The expected answer is every line of the material that contains the word "ReSpec".

*** Opening of Data extracts ***

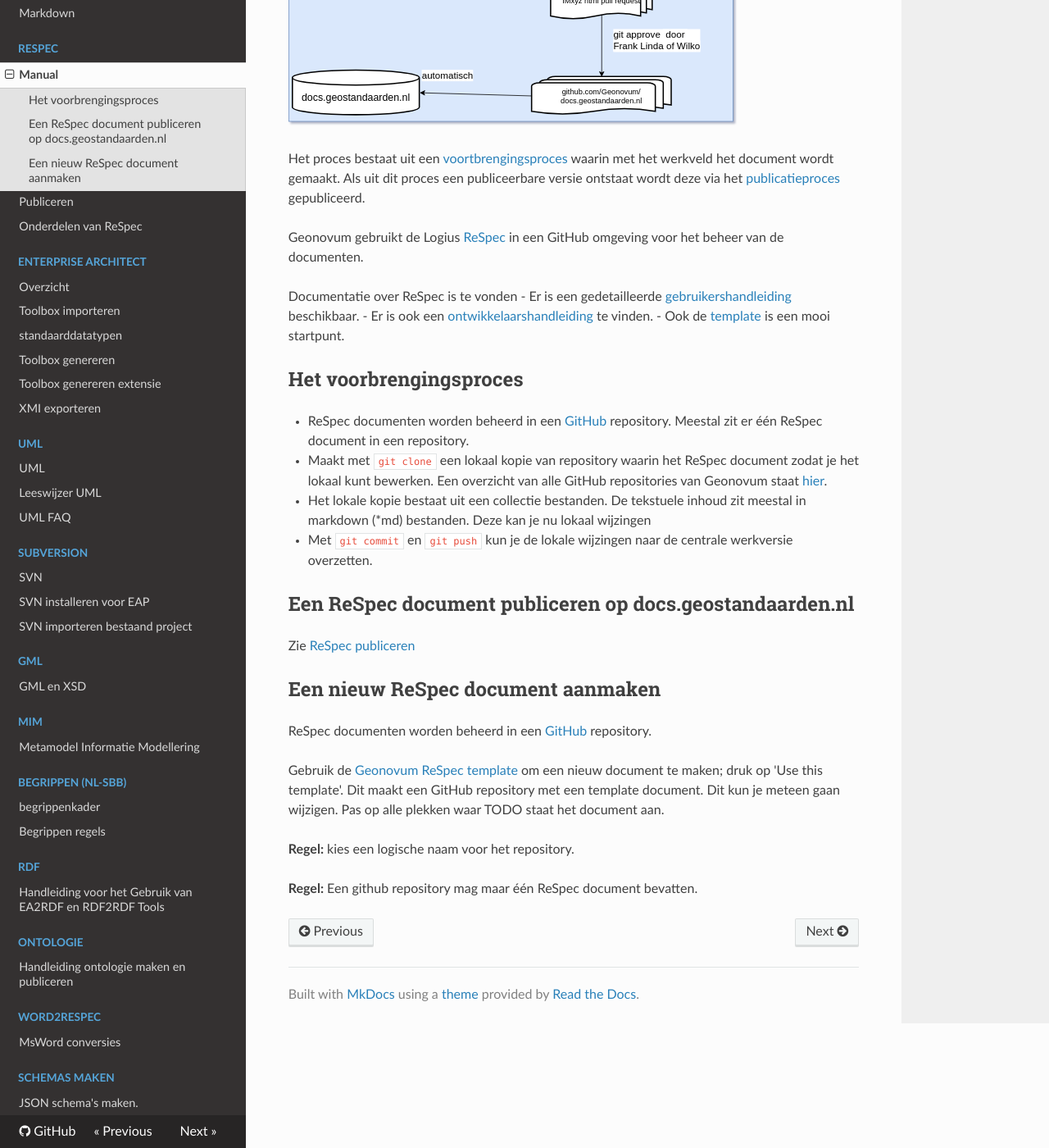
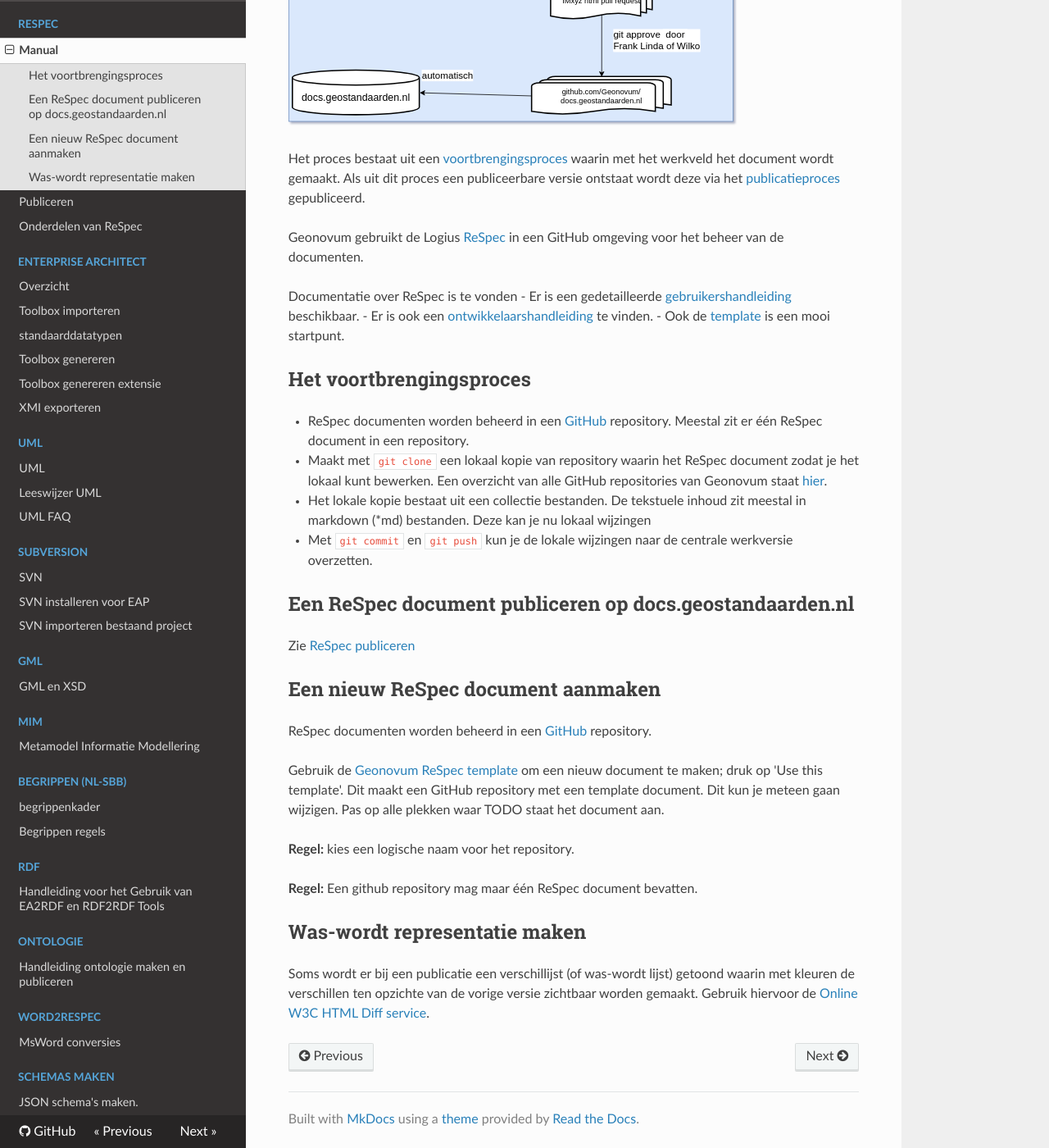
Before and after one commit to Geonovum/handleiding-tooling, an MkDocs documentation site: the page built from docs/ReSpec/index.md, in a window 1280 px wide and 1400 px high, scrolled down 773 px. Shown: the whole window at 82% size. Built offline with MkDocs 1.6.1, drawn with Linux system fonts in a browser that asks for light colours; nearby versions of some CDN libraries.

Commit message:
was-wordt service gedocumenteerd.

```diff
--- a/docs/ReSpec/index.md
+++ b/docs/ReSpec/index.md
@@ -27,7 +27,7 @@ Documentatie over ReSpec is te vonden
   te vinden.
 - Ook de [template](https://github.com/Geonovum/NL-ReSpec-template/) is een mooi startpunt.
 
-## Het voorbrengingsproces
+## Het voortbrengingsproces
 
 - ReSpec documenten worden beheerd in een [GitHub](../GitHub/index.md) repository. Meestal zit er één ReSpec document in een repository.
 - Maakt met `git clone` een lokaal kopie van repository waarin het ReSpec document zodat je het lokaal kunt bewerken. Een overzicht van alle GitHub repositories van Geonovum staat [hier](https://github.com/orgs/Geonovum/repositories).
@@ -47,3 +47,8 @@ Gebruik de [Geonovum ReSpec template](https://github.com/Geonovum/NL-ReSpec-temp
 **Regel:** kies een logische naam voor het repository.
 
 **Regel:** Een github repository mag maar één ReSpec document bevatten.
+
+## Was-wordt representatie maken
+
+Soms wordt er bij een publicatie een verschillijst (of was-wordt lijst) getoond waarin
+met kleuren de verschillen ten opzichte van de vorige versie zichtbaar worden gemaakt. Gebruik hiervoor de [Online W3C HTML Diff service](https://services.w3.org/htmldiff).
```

*** Close of Data extracts ***

## Answer box
Before and after one commit to Geonovum/handleiding-tooling, an MkDocs documentation site: the page built from docs/ReSpec/index.md, in a window 1280 px wide and 1400 px high, scrolled down 773 px. Shown: the whole window at 82% size. Built offline with MkDocs 1.6.1, drawn with Linux system fonts in a browser that asks for light colours; nearby versions of some CDN libraries.
--- a/docs/ReSpec/index.md
+++ b/docs/ReSpec/index.md
@@ -27,7 +27,7 @@ Documentatie over ReSpec is te vonden
 - Ook de [template](https://github.com/Geonovum/NL-ReSpec-template/) is een mooi startpunt.
 - ReSpec documenten worden beheerd in een [GitHub](../GitHub/index.md) repository. Meestal zit er één ReSpec document in een repository.
 - Maakt met `git clone` een lokaal kopie van repository waarin het ReSpec document zodat je het lokaal kunt bewerken. Een overzicht van alle GitHub repositories van Geonovum staat [hier](https://github.com/orgs/Geonovum/repositories).
@@ -47,3 +47,8 @@ Gebruik de [Geonovum ReSpec template](https://github.com/Geonovum/NL-ReSpec-temp
 **Regel:** Een github repository mag maar één ReSpec document bevatten.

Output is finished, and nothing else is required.